Regional mediators seeking to peacefully roll back a military coup in Burkina Faso said they negotiated a draft deal on Sunday to end the crisis though they failed to secure the immediate restoration of civilian rule.
The announcement by Senegal’s President Macky Sall at a news conference came after a day fraught with tensions that began with an attack by pro-coup demonstrators and elite presidential guard soldiers on the hotel hosting the talks.
It remained to be seen whether the unsigned agreement would be accepted by either the coup leaders, who took the interim president, prime minister and several ministers hostage on Wednesday, or their opponents in a transitional government.
A night-time curfew remained in place on Sunday.
The coup came weeks before an Oct. 11 vote meant to mark a return to democracy after demonstrators toppled President Blaise Compaore last year as he attempted to extend his 27-year rule.
The uprising became a beacon for democratic aspirations in Africa at a time when veteran rulers from Rwanda to Congo Republic are seeking to scrap term limits.
Under the proposal announced by Sall, who is the current chairman of the West African block ECOWAS, the date of the polls could be pushed back to as late as Nov. 22.
In exchange for returning power to the civilian transitional authority, former Compaore right-hand man General Gilbert Diendere and his presidential guard would receive an amnesty for acts committed during the putsch.
President Michel Kafando would be restored as head of the transitional government, though the body’s military members would be excluded, a move likely aimed at eliminating Prime Minister Isaac Zida, seen as Diendere’s chief opponent.
The deal also calls for the reinstatement of candidates with close links to Compaore, who were excluded from running in the polls under a law passed by the transitional authorities.
Their exclusion from the election along with concerns that the transitional government was preparing to disband the presidential guard were among justifications given by Diendere for staging the coup.
A DONE DEAL?

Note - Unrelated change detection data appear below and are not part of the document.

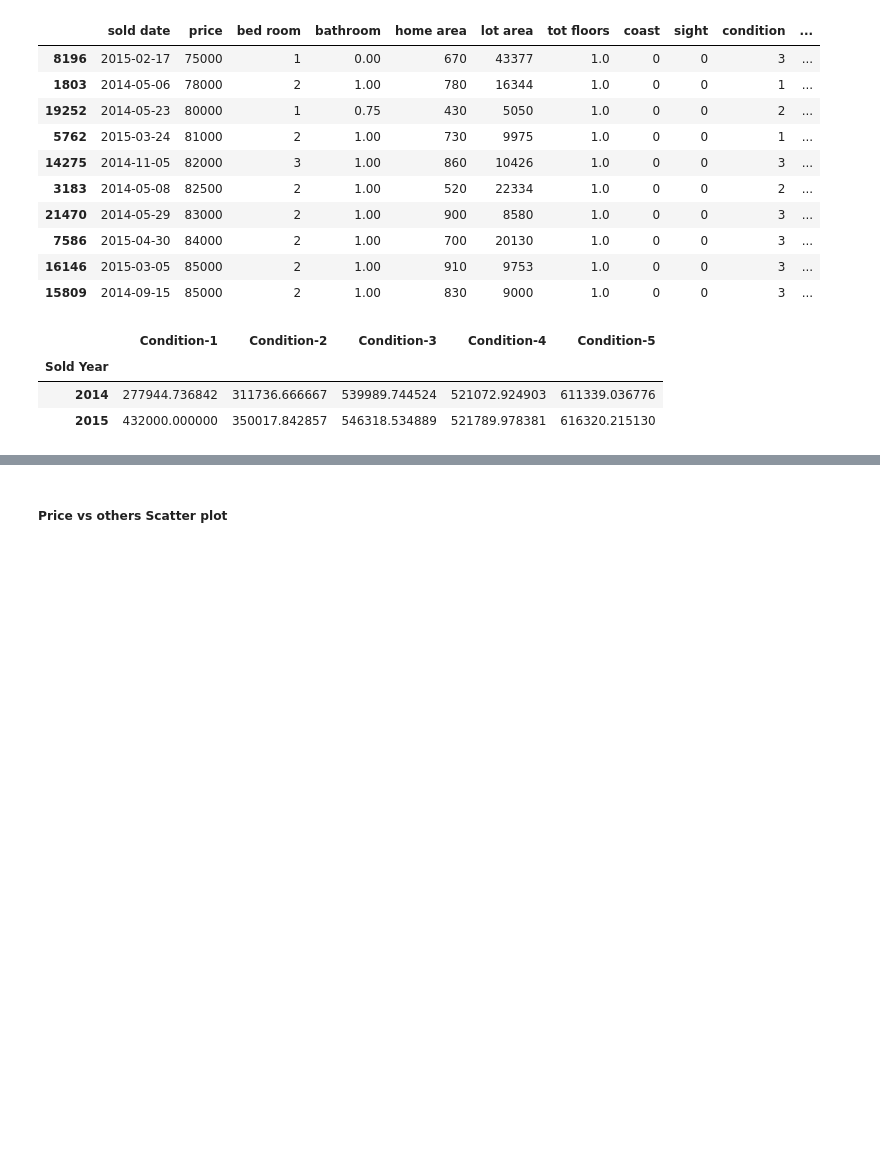
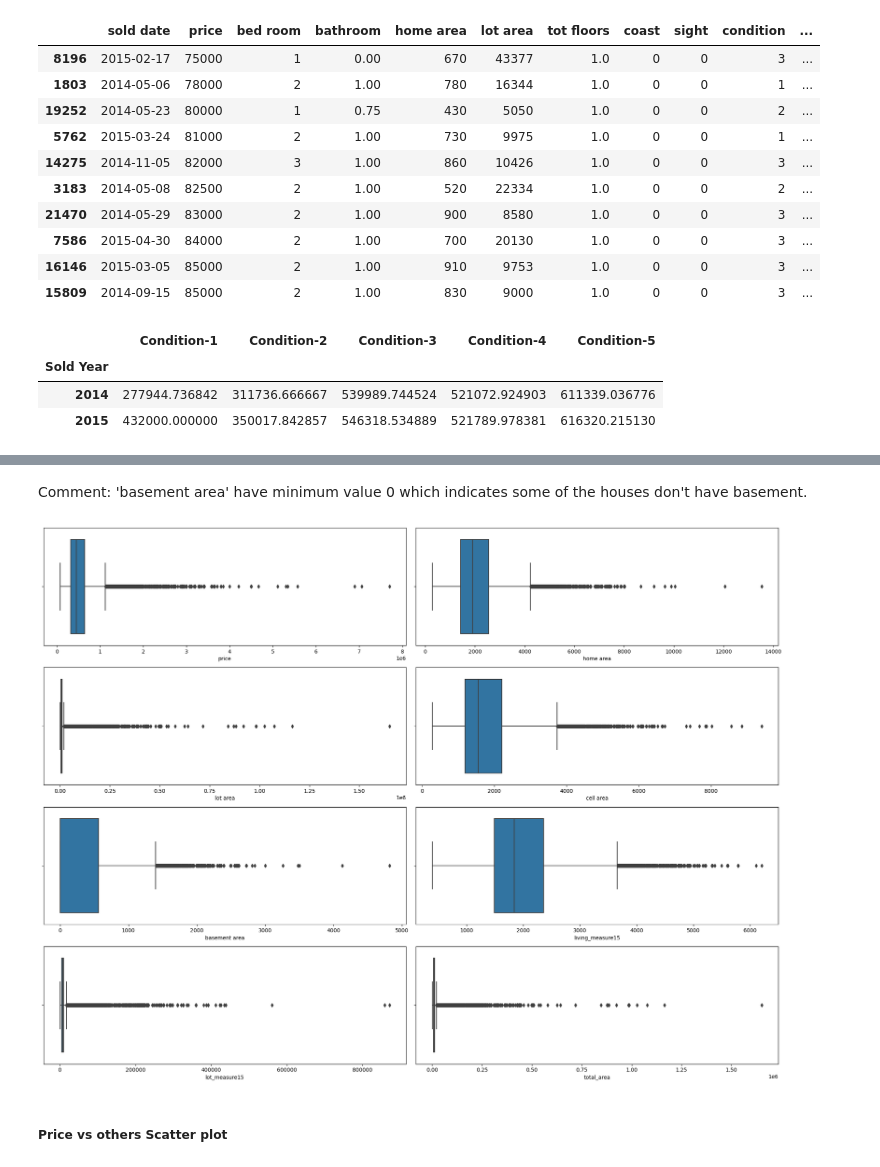
Before and after one commit to iktiyar/Practice-Project, a Jupyter notebook: Price Prediction.ipynb, the cells around one changed output, grey strips where cells are left out. Saved outputs shown, nothing was run; the diff lists cells and outputs as text; code cells hidden in the pictures; blank space fills up the shorter version.

Commit message:
data preprocessing

```diff
--- a/Price Prediction.ipynb
+++ b/Price Prediction.ipynb
@@ -173,0 +204,3 @@ df_sold
+# %%
+# continuous features
+cont_feature = ['price','home area','lot area','ceil area','basement area','living_measure15','lot_measure15','total_area']
@@ -174,3 +219,16 @@ df_sold
+# %% [markdown]
+Comment:  'basement area' have minimum value 0 which indicates some of the houses don't have basement.
+# %%
+# boxplot for outlier detection
+# boxplot on continuous features
+fig,ax = plt.subplots(4,2,figsize=(20,15))
+for i in range(len(cont_feature)):
+    rows = i//2
+    cols = i%2
+    boxplot = sns.boxplot(data=df1,x=cont_feature[i],ax=ax[rows,cols])
+    plt.tight_layout()
+# %% [output]
+[figure, new version]
 # %% [markdown]
 ##### Price vs others Scatter plot
 # %%
```
Also changed, not shown: parts of 14 cells of this notebook.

Sall, who spent two days in the capital Ouagadougou on the mediation mission, said he planned to submit the proposal to a summit of heads of state in Nigeria on Tuesday.
Before he announced the plan, Francois Hollande, president of Burkina Faso’s former colonial master France, issued a warning against rejecting the mediation.
“There are discussions taking place as we speak and France backs the African mediations. I address a strong warning to those who would be tempted to oppose them”, he said during a state visit to Morocco.
However, there were immediate indications that the ECOWAS proposal might struggle to gain support among the rival Burkinabe groups.
In his own proposal submitted to mediators late on Saturday and seen by Reuters, Diendere put his own name forward to head a new post-coup transition.
Many opposition and civil society members present as the various points of the ECOWAS-mediated deal were announced appeared visibly shocked by the document’s content.
“It’s a draft. That’s all it is,” said opposition politician Benewende Sankara.
Roch Marc Christian Kabore, another leading opposition figure, said he had not been shown the content of the deal before it was announced. Guy-Herve Kam, spokesman for the civil society group Balai Citoyen (Citizen’s Broom) which helped lead the uprising against Compaore, was seen in tears.
Balai Citoyen members were among those attacked by masked presidential guard soldiers who burst into the Leico Hotel earlier in the day, brandishing assault rifles, pistols and shotguns.
Meanwhile, anti-coup protests continued for a fourth day on Sunday as demonstrators erected barricades in neighborhoods across Ouagadougou, braving the presidential guard’s attempts to break up gatherings of protesters.
“Our country calls us, comrades! We must paralyze Ouagadougou by any means,” Smockey Bambara, one of Balai Citoyen’s leaders, wrote in a Facebook post.
A Reuters witness saw presidential guard soldiers set fire to a pile of motor scooters on the street as part of efforts to limit the mobility of demonstrators.
Businesses remained closed and sporadic gunfire could be heard throughout the capital.
The junta has so far failed to gain nationwide traction for its coup, and outside the capital on Sunday, including in the second largest city Bobo-Dioulasso, people opposed to the putsch demonstrated without the interference of security forces.
(Additional reporting by Nadoun Coulibaly; Writing by Joe Bavier; Editing by Ros Russell and Jonathan Oatis)